• WORK TO BE COMPLETED
Copy all of the entries that follow, exactly.

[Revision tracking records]
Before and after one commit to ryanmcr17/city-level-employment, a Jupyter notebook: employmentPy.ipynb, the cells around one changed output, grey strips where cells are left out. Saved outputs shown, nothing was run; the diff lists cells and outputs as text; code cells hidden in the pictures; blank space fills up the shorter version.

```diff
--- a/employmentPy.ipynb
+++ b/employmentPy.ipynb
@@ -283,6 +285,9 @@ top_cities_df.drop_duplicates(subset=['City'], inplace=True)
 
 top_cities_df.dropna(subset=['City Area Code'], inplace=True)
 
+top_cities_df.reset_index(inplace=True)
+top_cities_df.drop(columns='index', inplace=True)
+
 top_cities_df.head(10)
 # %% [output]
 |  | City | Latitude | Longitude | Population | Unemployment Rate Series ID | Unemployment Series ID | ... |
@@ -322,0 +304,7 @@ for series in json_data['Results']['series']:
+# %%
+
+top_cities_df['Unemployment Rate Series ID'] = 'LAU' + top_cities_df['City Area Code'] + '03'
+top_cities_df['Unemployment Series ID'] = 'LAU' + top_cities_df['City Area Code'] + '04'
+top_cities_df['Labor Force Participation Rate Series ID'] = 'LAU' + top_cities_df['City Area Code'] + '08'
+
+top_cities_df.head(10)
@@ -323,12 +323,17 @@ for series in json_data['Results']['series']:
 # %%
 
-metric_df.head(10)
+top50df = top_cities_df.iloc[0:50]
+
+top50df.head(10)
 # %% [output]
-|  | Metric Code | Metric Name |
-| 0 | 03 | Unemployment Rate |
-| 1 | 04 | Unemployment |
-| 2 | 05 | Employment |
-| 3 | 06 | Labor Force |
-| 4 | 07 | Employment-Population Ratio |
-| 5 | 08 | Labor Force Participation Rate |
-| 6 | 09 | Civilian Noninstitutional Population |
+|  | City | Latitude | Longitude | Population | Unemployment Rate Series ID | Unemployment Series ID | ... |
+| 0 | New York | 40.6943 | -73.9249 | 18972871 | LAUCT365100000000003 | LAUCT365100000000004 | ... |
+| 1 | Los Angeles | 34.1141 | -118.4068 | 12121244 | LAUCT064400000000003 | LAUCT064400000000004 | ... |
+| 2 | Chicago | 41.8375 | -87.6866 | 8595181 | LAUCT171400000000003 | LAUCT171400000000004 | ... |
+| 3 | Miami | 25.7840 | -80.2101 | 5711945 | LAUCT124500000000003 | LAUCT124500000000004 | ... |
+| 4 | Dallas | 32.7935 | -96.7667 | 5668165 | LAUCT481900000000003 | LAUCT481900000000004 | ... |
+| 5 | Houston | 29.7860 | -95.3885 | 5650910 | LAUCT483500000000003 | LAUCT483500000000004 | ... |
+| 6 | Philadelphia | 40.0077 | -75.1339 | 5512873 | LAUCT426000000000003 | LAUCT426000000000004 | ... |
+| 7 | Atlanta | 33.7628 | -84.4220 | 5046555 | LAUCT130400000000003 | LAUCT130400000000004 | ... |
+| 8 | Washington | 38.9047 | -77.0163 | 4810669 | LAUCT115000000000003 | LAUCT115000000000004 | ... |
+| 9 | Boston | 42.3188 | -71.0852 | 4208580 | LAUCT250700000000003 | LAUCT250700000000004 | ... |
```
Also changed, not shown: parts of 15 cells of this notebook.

• WRITTEN SOLUTION
Before and after one commit to ryanmcr17/city-level-employment, a Jupyter notebook: employmentPy.ipynb, the cells around one changed output, grey strips where cells are left out. Saved outputs shown, nothing was run; the diff lists cells and outputs as text; code cells hidden in the pictures; blank space fills up the shorter version.

```diff
--- a/employmentPy.ipynb
+++ b/employmentPy.ipynb
@@ -283,6 +285,9 @@ top_cities_df.drop_duplicates(subset=['City'], inplace=True)
 
 top_cities_df.dropna(subset=['City Area Code'], inplace=True)
 
+top_cities_df.reset_index(inplace=True)
+top_cities_df.drop(columns='index', inplace=True)
+
 top_cities_df.head(10)
 # %% [output]
 |  | City | Latitude | Longitude | Population | Unemployment Rate Series ID | Unemployment Series ID | ... |
@@ -322,0 +304,7 @@ for series in json_data['Results']['series']:
+# %%
+
+top_cities_df['Unemployment Rate Series ID'] = 'LAU' + top_cities_df['City Area Code'] + '03'
+top_cities_df['Unemployment Series ID'] = 'LAU' + top_cities_df['City Area Code'] + '04'
+top_cities_df['Labor Force Participation Rate Series ID'] = 'LAU' + top_cities_df['City Area Code'] + '08'
+
+top_cities_df.head(10)
@@ -323,12 +323,17 @@ for series in json_data['Results']['series']:
 # %%
 
-metric_df.head(10)
+top50df = top_cities_df.iloc[0:50]
+
+top50df.head(10)
 # %% [output]
-|  | Metric Code | Metric Name |
-| 0 | 03 | Unemployment Rate |
-| 1 | 04 | Unemployment |
-| 2 | 05 | Employment |
-| 3 | 06 | Labor Force |
-| 4 | 07 | Employment-Population Ratio |
-| 5 | 08 | Labor Force Participation Rate |
-| 6 | 09 | Civilian Noninstitutional Population |
+|  | City | Latitude | Longitude | Population | Unemployment Rate Series ID | Unemployment Series ID | ... |
+| 0 | New York | 40.6943 | -73.9249 | 18972871 | LAUCT365100000000003 | LAUCT365100000000004 | ... |
+| 1 | Los Angeles | 34.1141 | -118.4068 | 12121244 | LAUCT064400000000003 | LAUCT064400000000004 | ... |
+| 2 | Chicago | 41.8375 | -87.6866 | 8595181 | LAUCT171400000000003 | LAUCT171400000000004 | ... |
+| 3 | Miami | 25.7840 | -80.2101 | 5711945 | LAUCT124500000000003 | LAUCT124500000000004 | ... |
+| 4 | Dallas | 32.7935 | -96.7667 | 5668165 | LAUCT481900000000003 | LAUCT481900000000004 | ... |
+| 5 | Houston | 29.7860 | -95.3885 | 5650910 | LAUCT483500000000003 | LAUCT483500000000004 | ... |
+| 6 | Philadelphia | 40.0077 | -75.1339 | 5512873 | LAUCT426000000000003 | LAUCT426000000000004 | ... |
+| 7 | Atlanta | 33.7628 | -84.4220 | 5046555 | LAUCT130400000000003 | LAUCT130400000000004 | ... |
+| 8 | Washington | 38.9047 | -77.0163 | 4810669 | LAUCT115000000000003 | LAUCT115000000000004 | ... |
+| 9 | Boston | 42.3188 | -71.0852 | 4208580 | LAUCT250700000000003 | LAUCT250700000000004 | ... |
```
Also changed, not shown: parts of 15 cells of this notebook.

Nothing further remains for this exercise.